- [The problem]:
All entries need to be written out again exactly, without their pictures.

- [Itemized modification records]:
Segment Open
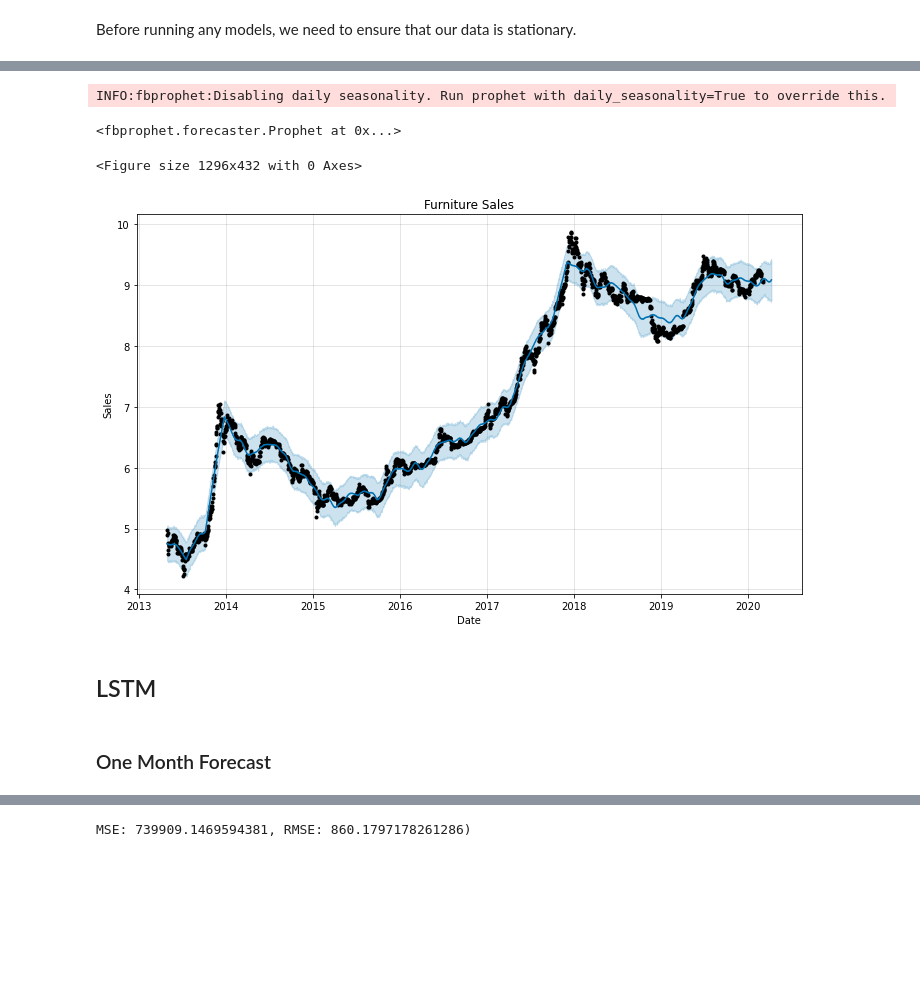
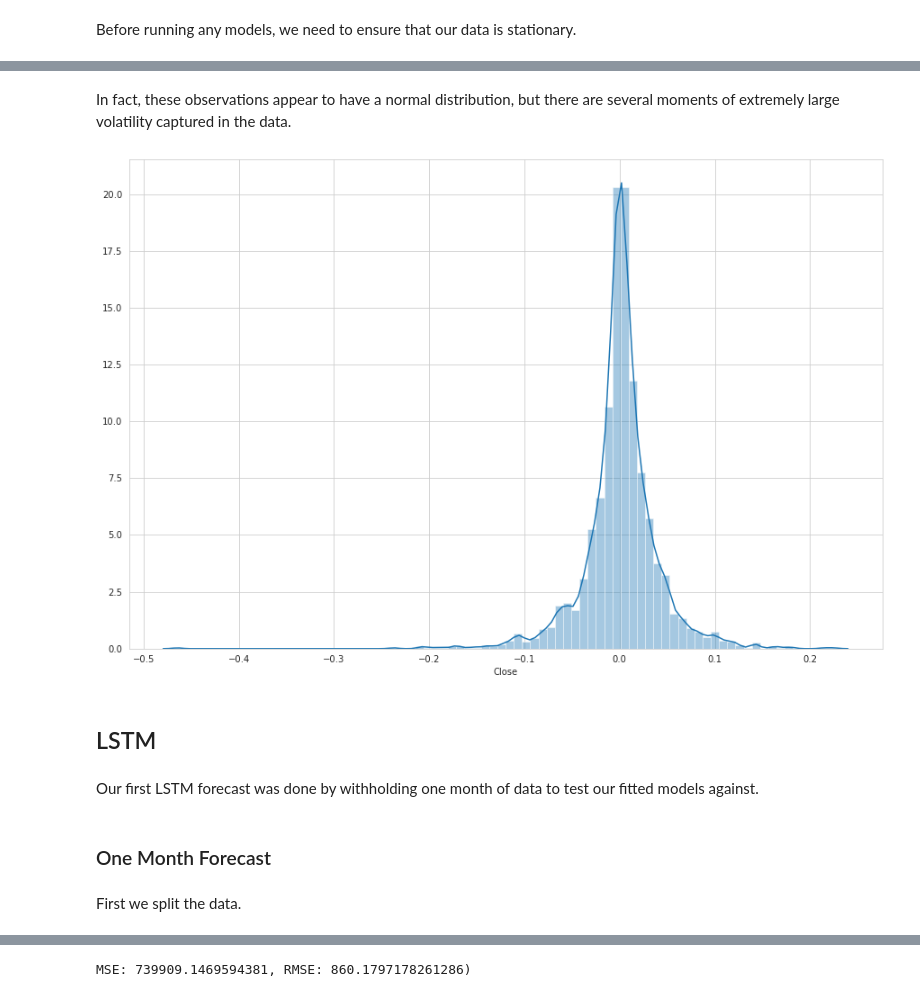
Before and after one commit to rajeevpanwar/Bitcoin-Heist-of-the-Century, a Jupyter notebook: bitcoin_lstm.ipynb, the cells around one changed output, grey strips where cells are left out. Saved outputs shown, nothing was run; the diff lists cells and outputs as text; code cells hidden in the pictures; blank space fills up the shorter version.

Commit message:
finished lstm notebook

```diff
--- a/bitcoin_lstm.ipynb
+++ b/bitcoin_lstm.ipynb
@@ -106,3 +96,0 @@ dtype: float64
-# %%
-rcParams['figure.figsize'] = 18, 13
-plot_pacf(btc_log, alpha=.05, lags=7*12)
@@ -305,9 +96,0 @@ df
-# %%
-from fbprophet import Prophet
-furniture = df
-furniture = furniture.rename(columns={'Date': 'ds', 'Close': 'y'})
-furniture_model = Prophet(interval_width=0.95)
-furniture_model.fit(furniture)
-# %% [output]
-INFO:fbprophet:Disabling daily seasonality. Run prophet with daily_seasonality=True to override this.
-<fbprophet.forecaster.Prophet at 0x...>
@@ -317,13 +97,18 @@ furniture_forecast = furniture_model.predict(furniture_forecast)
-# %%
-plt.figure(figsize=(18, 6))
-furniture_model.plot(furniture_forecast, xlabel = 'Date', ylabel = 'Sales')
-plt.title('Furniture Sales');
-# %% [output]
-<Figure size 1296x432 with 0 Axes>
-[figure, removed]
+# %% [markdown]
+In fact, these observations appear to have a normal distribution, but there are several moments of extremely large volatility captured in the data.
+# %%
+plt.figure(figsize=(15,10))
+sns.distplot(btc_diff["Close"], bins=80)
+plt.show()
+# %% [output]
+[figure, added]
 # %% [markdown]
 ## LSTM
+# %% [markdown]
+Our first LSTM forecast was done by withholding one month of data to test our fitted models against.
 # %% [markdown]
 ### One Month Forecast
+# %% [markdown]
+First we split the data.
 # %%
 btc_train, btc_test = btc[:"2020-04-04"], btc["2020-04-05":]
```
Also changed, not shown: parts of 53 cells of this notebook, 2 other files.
Segment Closed
- [The answer]:
Before and after one commit to rajeevpanwar/Bitcoin-Heist-of-the-Century, a Jupyter notebook: bitcoin_lstm.ipynb, the cells around one changed output, grey strips where cells are left out. Saved outputs shown, nothing was run; the diff lists cells and outputs as text; code cells hidden in the pictures; blank space fills up the shorter version.

Commit message:
finished lstm notebook

```diff
--- a/bitcoin_lstm.ipynb
+++ b/bitcoin_lstm.ipynb
@@ -106,3 +96,0 @@ dtype: float64
-# %%
-rcParams['figure.figsize'] = 18, 13
-plot_pacf(btc_log, alpha=.05, lags=7*12)
@@ -305,9 +96,0 @@ df
-# %%
-from fbprophet import Prophet
-furniture = df
-furniture = furniture.rename(columns={'Date': 'ds', 'Close': 'y'})
-furniture_model = Prophet(interval_width=0.95)
-furniture_model.fit(furniture)
-# %% [output]
-INFO:fbprophet:Disabling daily seasonality. Run prophet with daily_seasonality=True to override this.
-<fbprophet.forecaster.Prophet at 0x...>
@@ -317,13 +97,18 @@ furniture_forecast = furniture_model.predict(furniture_forecast)
-# %%
-plt.figure(figsize=(18, 6))
-furniture_model.plot(furniture_forecast, xlabel = 'Date', ylabel = 'Sales')
-plt.title('Furniture Sales');
-# %% [output]
-<Figure size 1296x432 with 0 Axes>
-[figure, removed]
+# %% [markdown]
+In fact, these observations appear to have a normal distribution, but there are several moments of extremely large volatility captured in the data.
+# %%
+plt.figure(figsize=(15,10))
+sns.distplot(btc_diff["Close"], bins=80)
+plt.show()
+# %% [output]
+[figure, added]
 # %% [markdown]
 ## LSTM
+# %% [markdown]
+Our first LSTM forecast was done by withholding one month of data to test our fitted models against.
 # %% [markdown]
 ### One Month Forecast
+# %% [markdown]
+First we split the data.
 # %%
 btc_train, btc_test = btc[:"2020-04-04"], btc["2020-04-05":]
```
Also changed, not shown: parts of 53 cells of this notebook, 2 other files.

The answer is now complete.